North Cowichan Mayor Rob Douglas wants to ensure that the municipality, and the Cowichan Valley as a whole, benefit from the almost $1 billion the province has committed to dealing with mental health and addictions issues in B.C.
Douglas told council at its meeting on April 5 that Councillors Mike Caljouw and Bruce Findlay joined him on a recent walkabout with bylaw enforcement and RCMP officers in the areas in the municipality most dramatically impacted by mental health and addiction issues.
They include the York Road, Lewis Street and Beverly Street areas close to where Warmland House and Island Health’s Overdose Prevention Site are located.
“These are the parts of our community seeing the biggest challenges related [to these issues] which are impacting local residents and their families, surrounding neighbourhoods, and schools and businesses as well,” Douglas said.

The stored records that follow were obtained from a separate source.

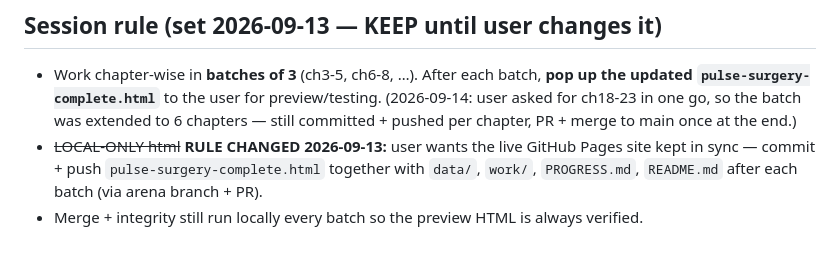
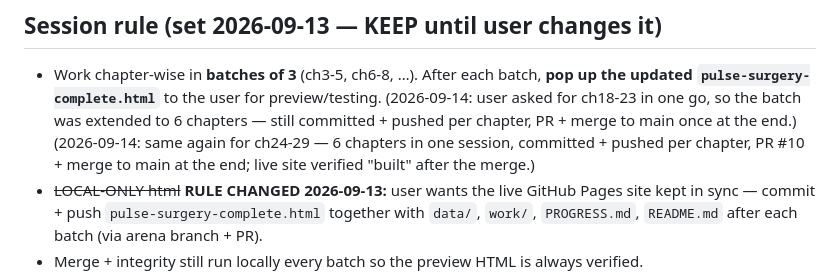
Before and after one commit to Deva20045/Surgery, a Markdown page: PROGRESS.md, the part around the change. Drawn GitHub-style; blank space fills up the shorter version.

Commit message:
docs: mark ch24-29 done (29/72) and note the 6-chapter batch
Co-authored-by: arena-agent <297053741+arena-agent@users.noreply.github.com>

```diff
--- a/PROGRESS.md
+++ b/PROGRESS.md
@@ -167,6 +167,8 @@ ch70 Common Surgical Swellings 544-546 (v2d p21-23) · ch71 Common Ulcers 547-54
   updated `pulse-surgery-complete.html`** to the user for preview/testing.
   (2026-09-14: user asked for ch18-23 in one go, so the batch was extended to 6 chapters —
   still committed + pushed per chapter, PR + merge to main once at the end.)
+  (2026-09-14: same again for ch24-29 — 6 chapters in one session, committed + pushed per
+  chapter, PR #10 + merge to main at the end; live site verified "built" after the merge.)
 - ~~LOCAL-ONLY html~~ **RULE CHANGED 2026-09-13:** user wants the live GitHub Pages
   site kept in sync — commit + push `pulse-surgery-complete.html` together with
   `data/`, `work/`, `PROGRESS.md`, `README.md` after each batch (via arena branch + PR).
```
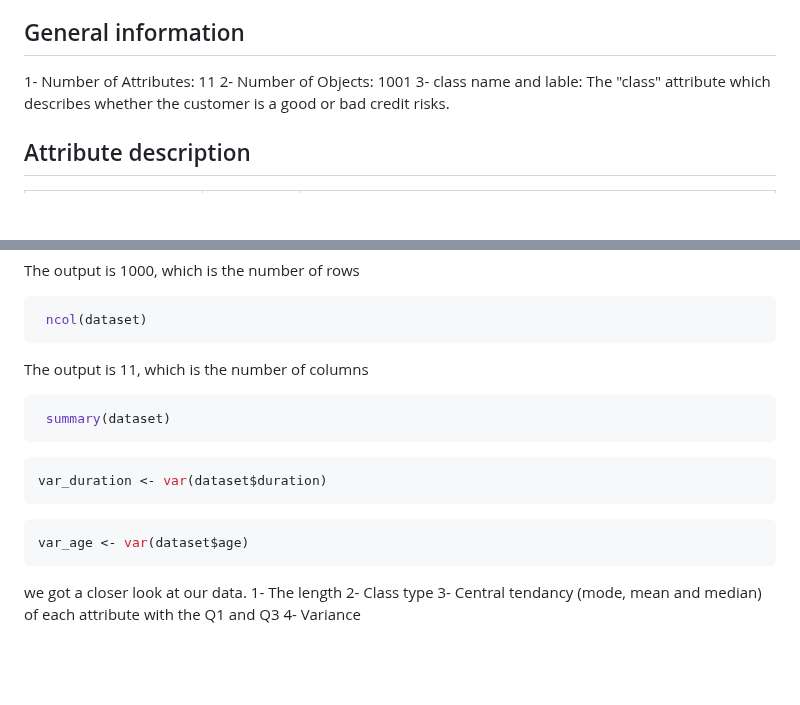
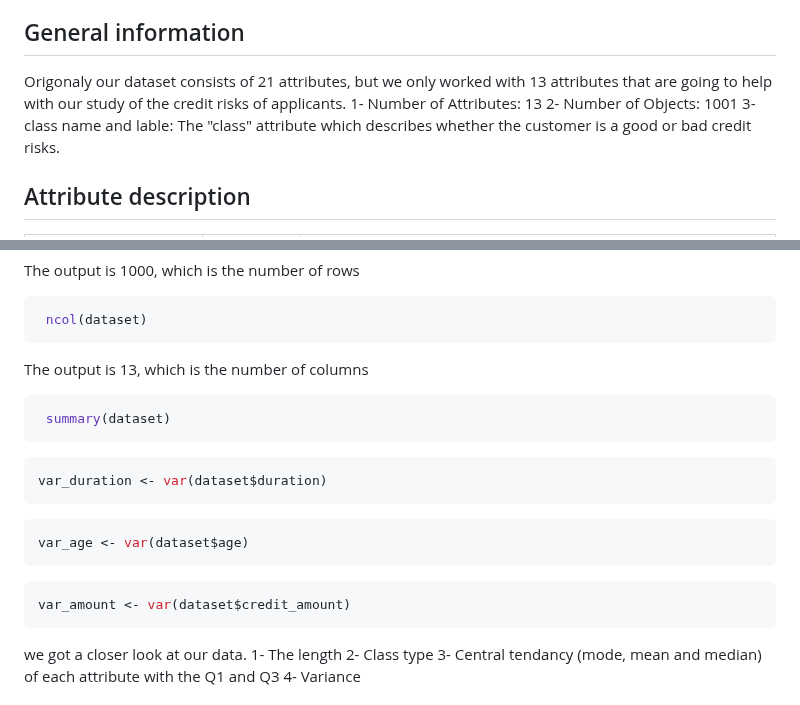
Before and after one commit to saraalkhoneen/Data-mining-6, a Markdown page: Customer credits notebook.md, 2 parts joined by grey strips. GitHub-like rendering; blank space fills up the shorter version.

````diff
--- a/Customer credits notebook.md
+++ b/Customer credits notebook.md
@@ -7,8 +7,8 @@ The dataset was sourced from the kaggle website in this URL:
 https://www.kaggle.com/datasets/ppb00x/credit-risk-customers
 
 ## General information
-
-1- Number of Attributes: 11
+Origonaly our dataset consists of 21 attributes, but we only worked with 13 attributes that are going to help with our study of the credit risks of applicants.
+1- Number of Attributes: 13
 2- Number of Objects: 1001
 3- class name and lable:
 The "class" attribute which describes whether the customer is a good or bad credit risks.
@@ -43,7 +43,7 @@ The output is 1000, which is the number of rows
 ```R
  ncol(dataset)
 ```
-The output is 11, which is the number of columns
+The output is 13, which is the number of columns
 
 ```R
  summary(dataset)
@@ -53,6 +53,9 @@ var_duration <- var(dataset$duration)
 ```
 ```R
 var_age <- var(dataset$age)
+```
+```R
+var_amount <- var(dataset$credit_amount)
 ```
 we got a closer look at our data.
 1- The length
````
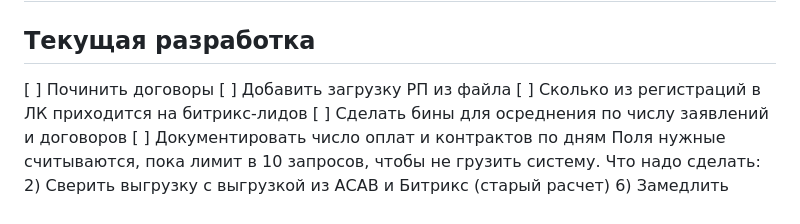
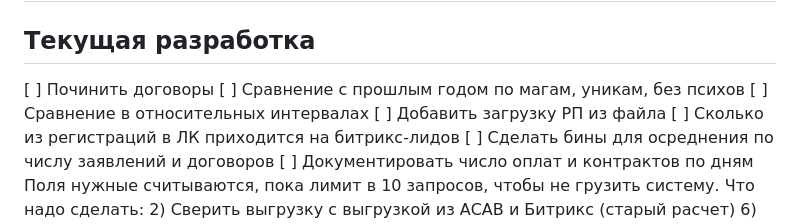
Before and after one commit to iasonov/HSE_dashboard, a Markdown page: TODO.md, the part around the change. Rendered like a GitHub page.

Commit message:
Add new tasks to TODO list

```diff
--- a/TODO.md
+++ b/TODO.md
@@ -1,6 +1,8 @@
 # 2026
 ## Текущая разработка
 [ ] Починить договоры
+[ ] Сравнение с прошлым годом по магам, уникам, без психов
+[ ] Сравнение в относительных интервалах
 [ ] Добавить загрузку РП из файла
 [ ] Сколько из регистраций в ЛК приходится на битрикс-лидов
 [ ] Сделать бины для осреднения по числу заявлений и договоров
```
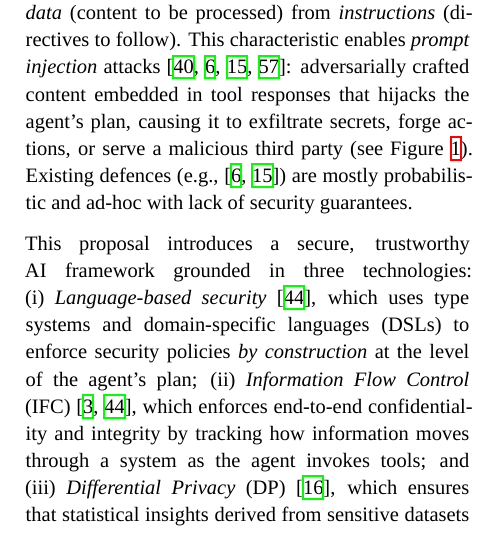
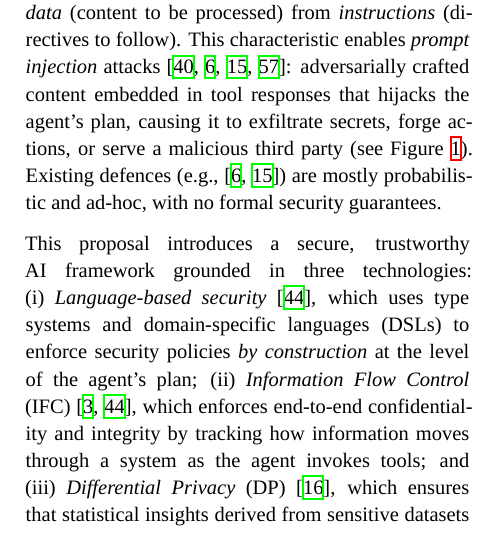
Before and after one commit to alejandrorusso/vr-ai-ifc-dp, a LaTeX document (proposal.tex): part of one column of page 1 of 10, cut so that both start at the same text. Compiled offline with XeLaTeX; a missing font is replaced by an installed copy or a similar font; a LaTeX package or settings file that is missing is left out.

Commit message:
done - ready to ship?

```diff
--- a/proposal.tex
+++ b/proposal.tex
@@ -89,7 +89,7 @@ third party (see Figure~\ref{fig:attack}).
 %
 Existing defences (e.g.,
 \cite{BeurerKellner:Patterns25,Debenedetti:AgentDojo24}) are mostly
-probabilistic and ad-hoc with lack of security guarantees.
+probabilistic and ad-hoc, with no formal security guarantees.
 
 \begin{figure}[t]
   \begin{framed}
```
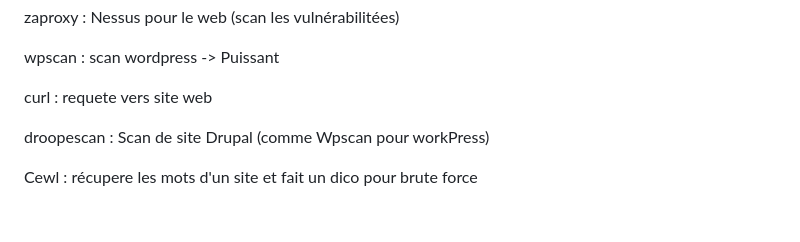
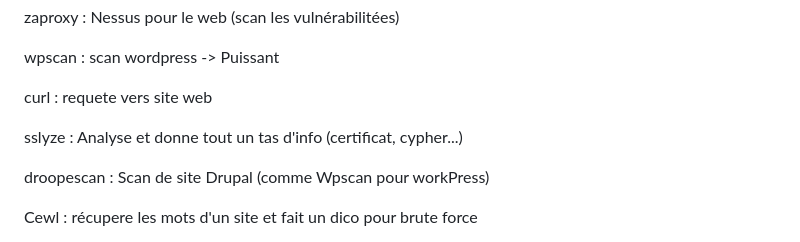
Before and after one commit to illumdir/CTF, a Markdown page: README.md, the part around the change. Drawn GitHub-style; blank space fills up the shorter version.

```diff
--- a/README.md
+++ b/README.md
@@ -74,6 +74,8 @@ zaproxy : Nessus pour le web (scan les vulnérabilitées)
 wpscan : scan wordpress -> Puissant
 
 curl : requete vers site web
+
+sslyze : Analyse et donne tout un tas d'info (certificat, cypher...)
 
 droopescan : Scan de site Drupal (comme Wpscan pour workPress)
 
```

“I appreciated seeing our bylaw enforcement team in action. They built positive and cooperative relationships with many of the local folks currently living on the streets and facing many of these challenges. However, as was apparent to us during the walkabout of this area, we’re facing some pretty big issues here that are going to require solutions that are outside our limited powers as a municipality.”
Douglas said that he recently met with several experts on mental health and additions treatment, including an operator of several facilities on the mainland, and professors from Simon Fraser University’s Centre for Applied Research on Mental Health and Addictions.
“Talking to these folks has given me a much better understanding of the current gaps in our services for mental health and addictions, and also a better sense of what we’re going to need to be advocating for with the senior levels of government,” he said.
“Obviously, as a municipality, we’re not in the business of providing these services directly, but we do have an important role in terms of advocacy.”
Douglas pointed to the $867 million the province committed to in March to expanding treatment and recovery options and complex-care sites in B.C. as one means to help address the issues in the region.
The province said that investment will include more treatment beds, new long-term recovery communities, Indigenous treatment centres and more wraparound services for youth.
“It’s going to be important for us as a municipality, and as a region, to ensure that some of this funding is invested in our community,” Douglas said.